White sturgeon are the latest fish species to experience a population crash in the Columbia estuary. This is terrible news for sturgeon, for the ecosystem and for many local people who count on sturgeon for food, recreation and economic opportunity.
In 2012, the combined total catch for sport and commercial fishermen will be 9,600 in the regulation length range of 38 to 54 inches, down from a harvest of 14,488 in 2011. Per long-standing rules, larger breeding adults and immature smaller fish must be released. This 38 percent cut follows a 30 percent reduction last year and a 40 percent cut in 2010.
To a certain extent, a dilemma over sturgeon management is a logical side effect of the transfer of fishing interest to this species in the midst of the worst years of the salmon crisis in the early 1990s. In this, the current situation resembles similar circumstances worldwide in which fisheries experience problems in sequence - as pressure is shifted from preferred targets like salmon to formerly secondary species like sturgeon.

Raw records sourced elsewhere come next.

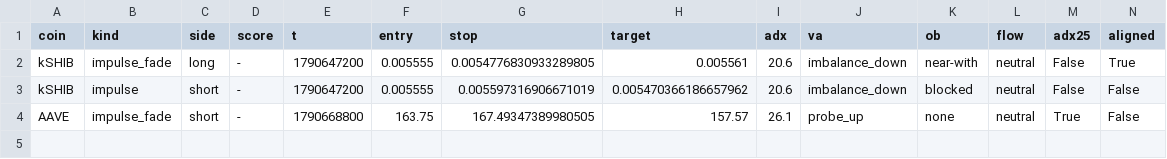
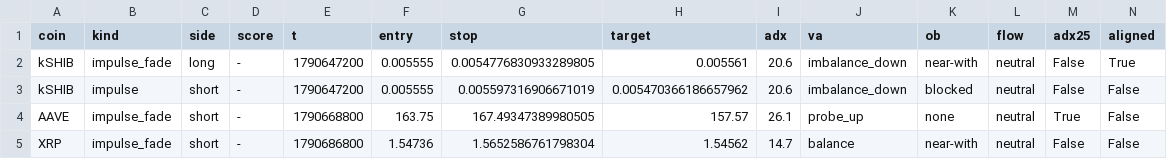
Before and after one commit to pleeb756/Setup-grader-alerts-, a CSV file: paper_trades.csv, drawn as a sheet; only a part is shown; rows hold the shown columns only; the diff names each change by its address in the sheet, - before the commit and + after, or states it on an @@ line.

```diff
--- a/paper_trades.csv
+++ b/paper_trades.csv
+row 5: XRP | impulse_fade | short | - | 1790686800 | 1.54736 | 1.5652586761798304 | 1.54562 | 14.7 | balance | near-with | neutral | False | False
```
Also changed, not shown: 3 other files.
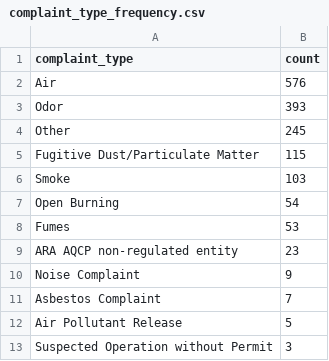
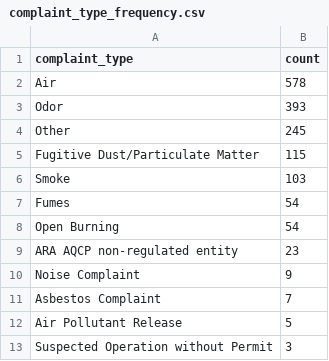
Before and after one commit to shmcminn/live-nicar-pipeline, a CSV file: exported_data/complaint_type_frequency.csv, drawn as a sheet; only a part is shown.

```diff
--- a/exported_data/complaint_type_frequency.csv
+++ b/exported_data/complaint_type_frequency.csv
@@ -1,3 +1,3 @@
 complaint_type,count
-Air,576
+Air,578
 Odor,393
@@ -6,4 +6,4 @@ Fugitive Dust/Particulate Matter,115
 Smoke,103
+Fumes,54
 Open Burning,54
-Fumes,53
 ARA AQCP non-regulated entity,23
```
Also changed, not shown: exported_data/all_complaints.csv, exported_data/county_frequency.csv, 1 other file.
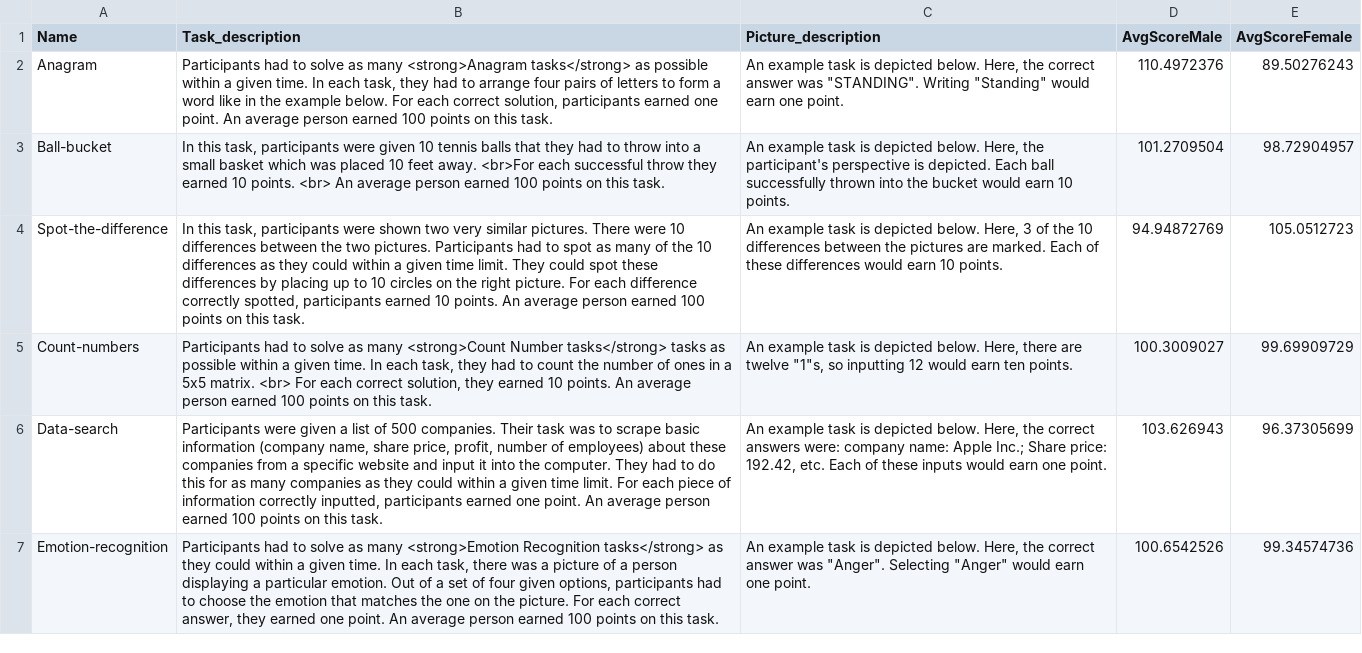
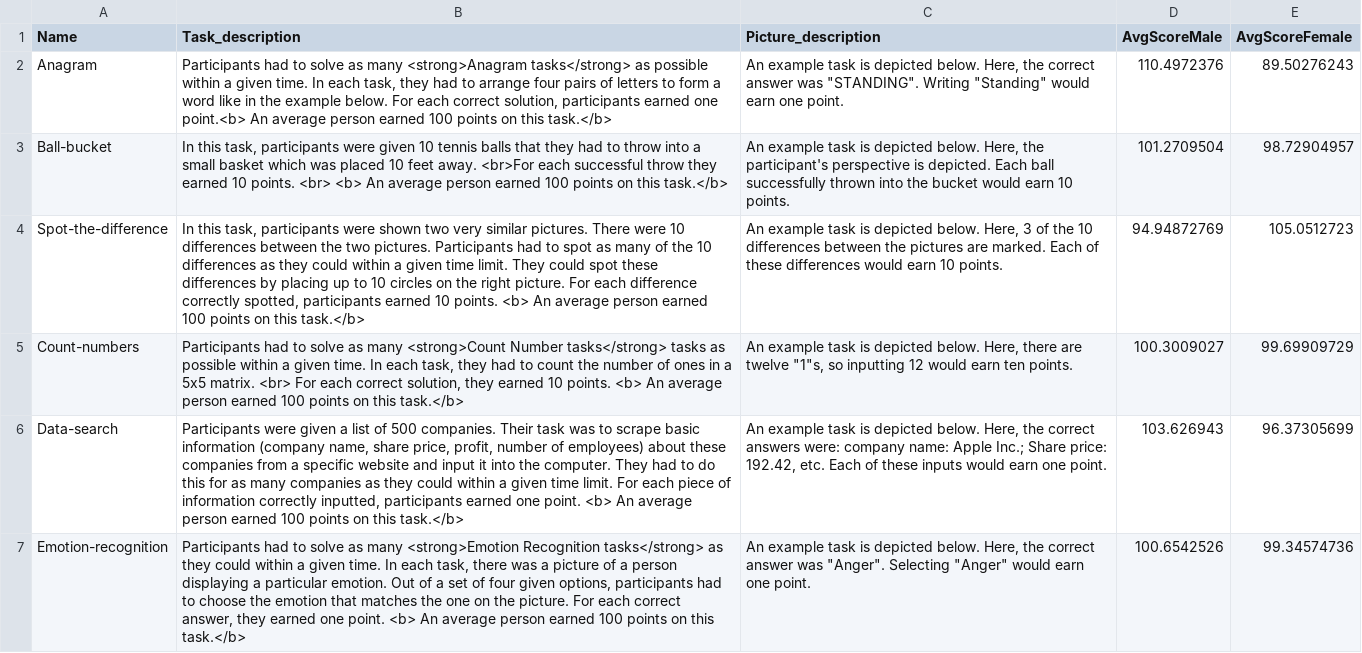
Before and after one commit to argunaman2022/Survey2, a CSV file: _static/Tasks.csv, drawn as a sheet; only a part is shown; the diff covers the shown part only; the diff names each change by its address in the sheet, - before the commit and + after, or states it on an @@ line.

Commit message:
typos fixed

```diff
--- a/_static/Tasks.csv
+++ b/_static/Tasks.csv
-B2 (Task_description): …earned one point. An average person earned 100 points on this task.
+B2 (Task_description): …earned one point.<b> An average person earned 100 points on this task.</b>
-B3 (Task_description): …points. <br> An average person earned 100 points on this task.
+B3 (Task_description): …points. <br> <b> An average person earned 100 points on this task.</b>
-B4 (Task_description): …10 points. An average person earned 100 points on this task.
+B4 (Task_description): …10 points. <b> An average person earned 100 points on this task.</b>
-B5 (Task_description): …10 points. An average person earned 100 points on this task.
+B5 (Task_description): …10 points. <b> An average person earned 100 points on this task.</b>
-B6 (Task_description): …one point. An average person earned 100 points on this task.
+B6 (Task_description): …one point. <b> An average person earned 100 points on this task.</b>
-B7 (Task_description): …one point. An average person earned 100 points on this task.
+B7 (Task_description): …one point. <b> An average person earned 100 points on this task.</b>
```
Also changed, not shown: 22 edited cells elsewhere in this file, 1 other file.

Sturgeon also confront additional challenges at the very time we humans have become more interested in catching and eating them. The two factors that are most highlighted are predation by Steller sea lions and a crash in smelt and lamprey that are key menu items for sturgeon.
Stellers have discovered the mass of sturgeon that congregate below Bonneville Dam and treat this barrier as an "all you can eat buffet." Enjoying federal marine mammal protections and avid support by the Humane Society, these sea lions also eat, maim and kill sturgeon in other areas of the lower river, out of sight of observers.
The drop in smelt and lamprey numbers is a serious crisis in its own right, beyond its impact up the food chain on sturgeon and humans. Changes in ocean chemistry, dams, loss of habitat, historic harvest practices and other issues all play a part. It will be a long-term project restoring their viability as local species.
In the short and medium term, hatcheries may represent a partial answer to the sturgeon shortfall, with upriver treaty tribes already moving ahead. On the lower river, such an approach obviously must be carefully examined to make certain there is enough food to support extra sturgeon, and to make sure hatchery sturgeon don't merely feed more sea lions.
In the longer term, we must continue looking for better ways to restore the natural functionality of the river. Much of this situation stems with the original lack of careful thought given to mitigating and avoiding the damage caused by the hydropower system. It has since improved, but there is still a long way to go.